This post is sponsored by Galileo Camps but the content and opinions expressed here are my own. This Simple DIY Science Experiment Accidentally Turned a Social Hypothesis.

DIY Science Experiment Ingredients

I’m really trying to expose my children to more science lessons in our day-to-day lives. This simple DIY science experiment seemed perfect since all the kids like to help me cook when I create all my delicious recipes. I figured that in addition to teaching them about density, I could show them that when cooking, there are good reasons why certain ingredients have to be used in a specific order. Texture, density, and chemical reactions change the way food looks, feels, and tastes. Our quick experiment was going well, and suddenly the conversation took an unexpected leap into social hypothesis. My six-year-old triplets came to the conclusion that it’s okay to be different, based on their hypothesis that people are like the water, oil, and food coloring. My kids are brilliant! Genius. Right?

DIY Science Experiment Jars

DIY Science Experiment Tools

This DIY Science Experiment was like all the water/oil/food coloring experiments.

We used three jars. One had water, another had oil, and the last had a combination of water and oil. We added food coloring to each, using different colors, for no particular reason. We stirred the contents with toothpicks, even added salt into each at one point, and finally starting pouring the contents of one jar into another. We learned about density, the weight of water vs. oil, that salt, like the food coloring, doesn’t mix as well with oil. We had fun. Then absolute genius struck the minds of my little ones. One of them said,

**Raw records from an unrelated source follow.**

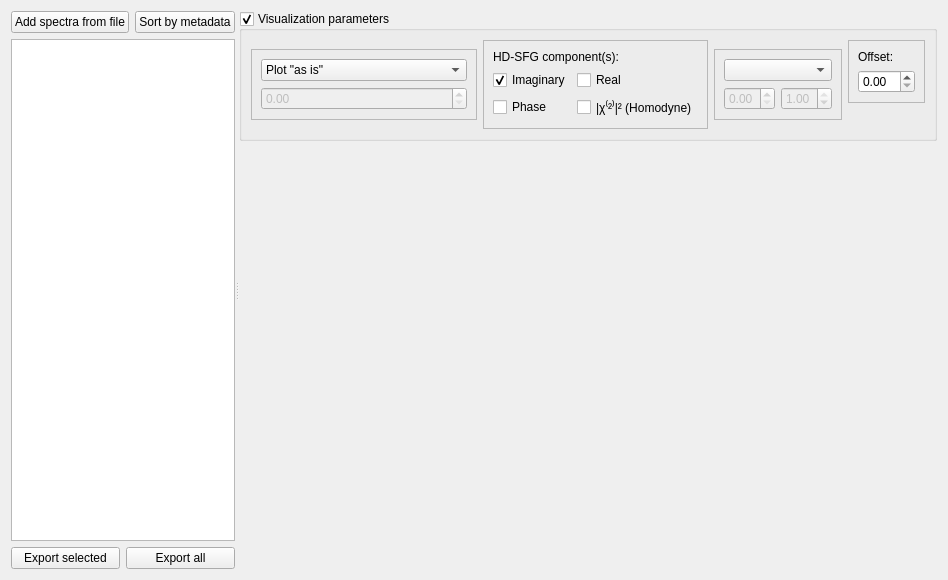
silanglois/SFG-App, file src/sfg_app2/app/ui/processed_results_tab.ui: the form before one commit.
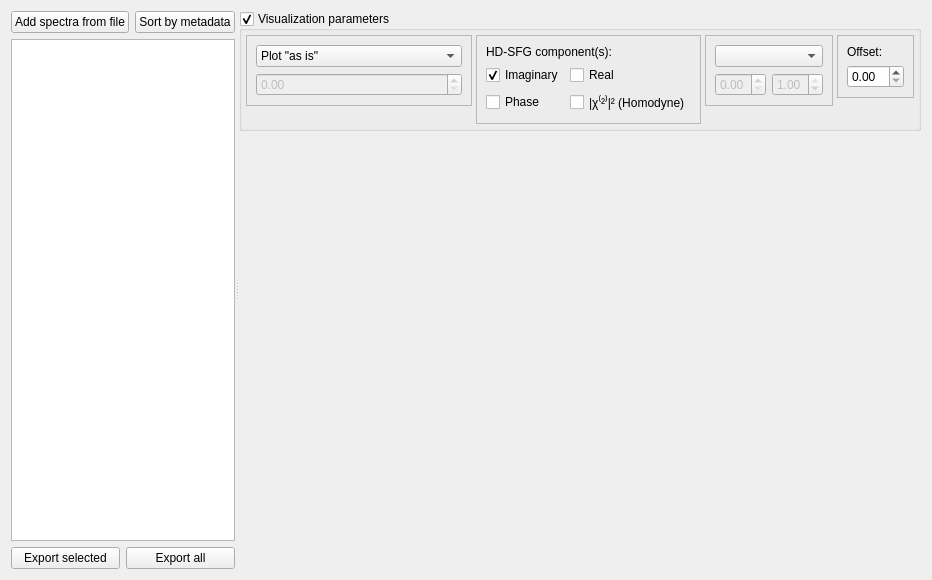
The form after the commit.

The edit to the form file:
```diff
--- a/src/sfg_app2/app/ui/processed_results_tab.ui
+++ b/src/sfg_app2/app/ui/processed_results_tab.ui
@@ -92,7 +92,22 @@
           <bool>true</bool>
          </property>
          <layout class="QHBoxLayout" name="horizontalLayout_2">
-          <item>
+          <property name="leftMargin">
+           <number>4</number>
+          </property>
+          <property name="topMargin">
+           <number>4</number>
+          </property>
+          <property name="rightMargin">
+           <number>4</number>
+          </property>
+          <property name="bottomMargin">
+           <number>4</number>
+          </property>
+          <property name="spacing">
+           <number>4</number>
+          </property>
+          <item alignment="Qt::AlignTop">
            <widget class="QFrame" name="frame">
             <property name="sizePolicy">
              <sizepolicy hsizetype="Preferred" vsizetype="Fixed">
@@ -136,7 +151,7 @@
             </layout>
            </widget>
           </item>
-          <item>
+          <item alignment="Qt::AlignTop">
            <widget class="QFrame" name="frame_4">
             <property name="sizePolicy">
              <sizepolicy hsizetype="Preferred" vsizetype="Fixed">
@@ -196,7 +211,7 @@
             </layout>
            </widget>
           </item>
-          <item>
+          <item alignment="Qt::AlignTop">
            <widget class="QFrame" name="frame_2">
             <property name="sizePolicy">
              <sizepolicy hsizetype="Preferred" vsizetype="Fixed">
```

The water and oil don’t want to be friends! Why mommy?

DIY Science Experiement-6

DIY Science Experiment Blue Water

DIY Science Experiment Red

DIY Science Experiment Green

DIY Science Experiment Blue

DIY Science Experiment with Salt

Their hypothesis is that people (society) is like the jar that had equal parts water and oil, with food coloring mixed in. They are right. While I’d love a world where everyone mixed well together, that’s never going to happen. But, just because people don’t always mix well together, doesn’t mean they can’t coexist peacefully in the same space. This brought on discussion about school, bullying, family, what makes us feel like drops of food coloring in oil, and what makes us feel like fully blended drops of food coloring in water. Science just taught my children something I’ve never found the right words to explain. I’m more determined than ever to keep exposing my kids to science. People say, seeing is believing, but it’s more than that! It’s understanding and once we can do that, and apply critical thinking, the lessons that can be learned are infinite. During the Summer, I know just the place to take them to keep them interested in science, inspired to learn more, and thinking about things in a new way.

Just like Galileo Camps, I believe Mistakes are Marvelous:
Galileo embraces mistakes as we teach campers to create without the fear of making them. We earnestly believe that mistake-making leads to magical learning opportunities and children shouldn’t spend their time in fear of making them. (Grown-ups either for that matter). Craft your story around how you and your child approached a project or obstacle together excited to make a mistake and without the fear of failure and the difference you saw in your child throughout the process.

Making and creating with your kids builds their confidence especially when you approach projects using the GIA ® (Galileo Innovation Approach).  It’s important me that Summer Camp includes a STEAM (STEM + Art) approach.

If you register your kids for Galileo RIGHT NOW, you can still take advantage of the $40 discount especially when combined with the Early Bird Savings being offered now through February 29th. Even if you aren’t quite ready to register, you can still learn more about Galileo Innovation Approach, and talk about it with your children!

What are some marvelous mistakes your children have made? I’d love to hear about them in the comments!

By: Alicia Gonzalez